[Before and after images]

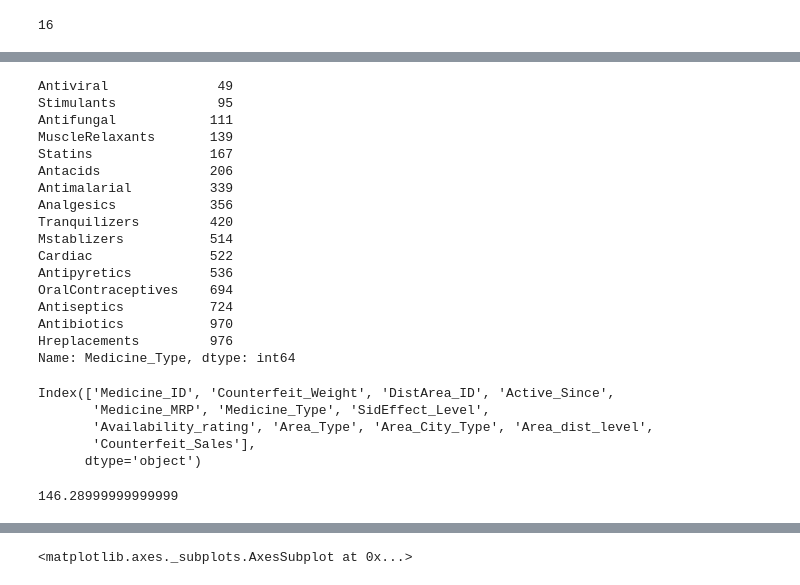
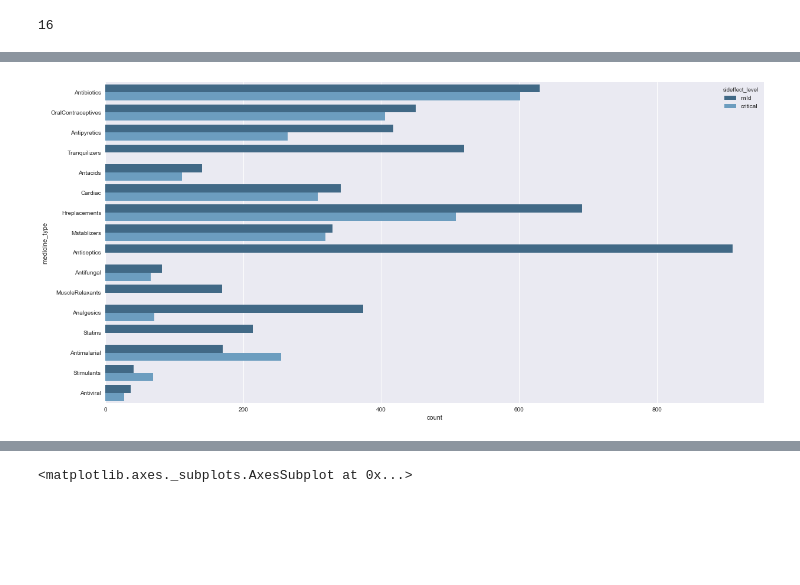
Before and after one commit to ajakaiye33/Data_Science_Proj, a Jupyter notebook: data_science_cap/project1_wip.ipynb, the cells around one changed output, grey strips where cells are left out. Drawn from its saved outputs; the diff is of its cells as text; code cells hidden in the pictures; blank space fills up the shorter version.

```diff
--- a/data_science_cap/project1_wip.ipynb
+++ b/data_science_cap/project1_wip.ipynb
@@ -208,34 +219,6 @@ Name: Area_Type, dtype: int64
 # %%
 #which medicine type has the lowest count
-train_data['Medicine_Type'].value_counts(ascending=True)
+#train_data['Medicine_Type'].value_counts(ascending=True)
+sns.countplot(y='medicine_type', hue='sideffect_level', data=all_data, palette='Blues_d');
 # %% [output]
-Antiviral              49
-Stimulants             95
-Antifungal            111
-MuscleRelaxants       139
-Statins               167
-Antacids              206
-Antimalarial          339
-Analgesics            356
-Tranquilizers         420
-Mstablizers           514
-Cardiac               522
-Antipyretics          536
-OralContraceptives    694
-Antiseptics           724
-Antibiotics           970
-Hreplacements         976
-Name: Medicine_Type, dtype: int64
+[figure, added]
-# %%
-train_data.columns
-# %% [output]
-Index(['Medicine_ID', 'Counterfeit_Weight', 'DistArea_ID', 'Active_Since',
-       'Medicine_MRP', 'Medicine_Type', 'SidEffect_Level',
-       'Availability_rating', 'Area_Type', 'Area_City_Type', 'Area_dist_level',
-       'Counterfeit_Sales'],
-      dtype='object')
-# %%
-#what is the lowets value of counterfeit sales
-train_data['Counterfeit_Sales'].min()
-# %% [output]
-146.28999999999999
```
Also changed, not shown: parts of 8 cells of this notebook.
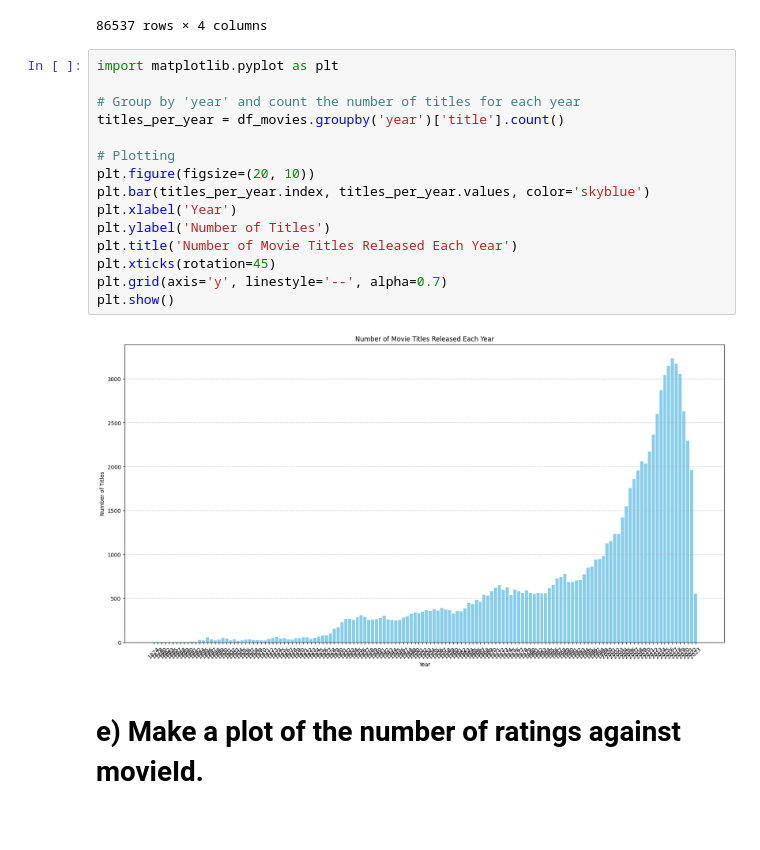
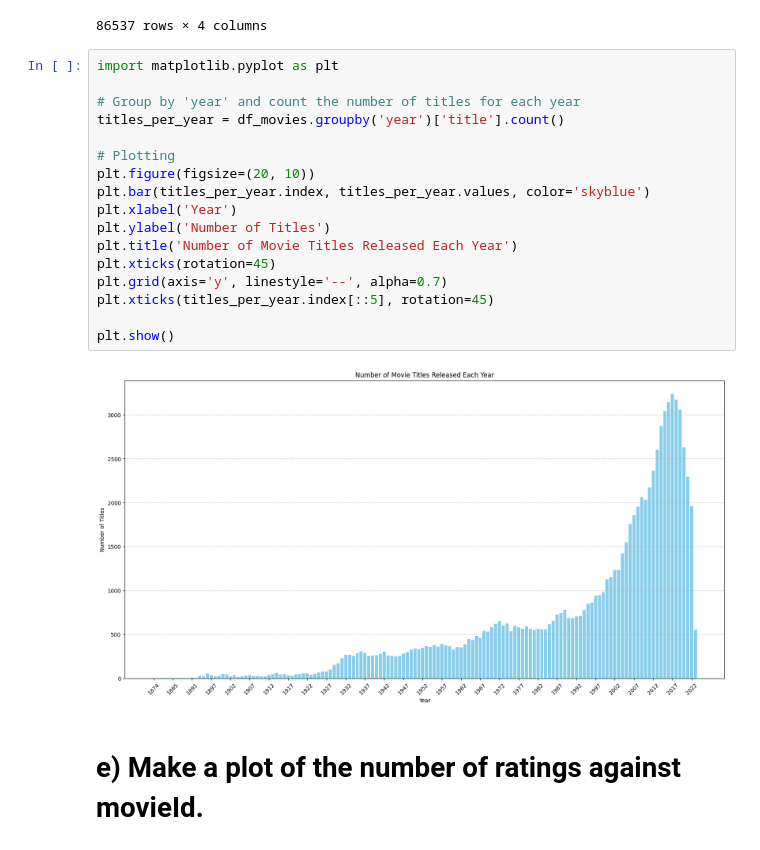
Before and after one commit to mosendamnit/AI-muhsin-OPA23, a Jupyter notebook: labs/lab_01.ipynb, the cells around one changed output. Drawn from its saved outputs; the diff is of its cells as text.

```diff
--- a/labs/lab_01.ipynb
+++ b/labs/lab_01.ipynb
@@ -140,20 +161,22 @@ df_movies
 # %%
 import matplotlib.pyplot as plt
 
 # Group by 'year' and count the number of titles for each year
 titles_per_year = df_movies.groupby('year')['title'].count()
 
 # Plotting
 plt.figure(figsize=(20, 10))
 plt.bar(titles_per_year.index, titles_per_year.values, color='skyblue')
 plt.xlabel('Year')
 plt.ylabel('Number of Titles')
 plt.title('Number of Movie Titles Released Each Year')
 plt.xticks(rotation=45)
 plt.grid(axis='y', linestyle='--', alpha=0.7)
+plt.xticks(titles_per_year.index[::5], rotation=45)
+
 plt.show()
 # %% [output]
-[figure, old version]
+[figure, new version]
 # %% [markdown]
 # e) Make a plot of the number of ratings against movieId.
 # %%
```
Also changed, not shown: parts of 16 cells of this notebook.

=== HOW TO COMPLETE THIS TASK ===
Across all the records above, how many lines hold the word "version"? Answer with only that number.

=== OUTPUT FOR THIS TASK ===
3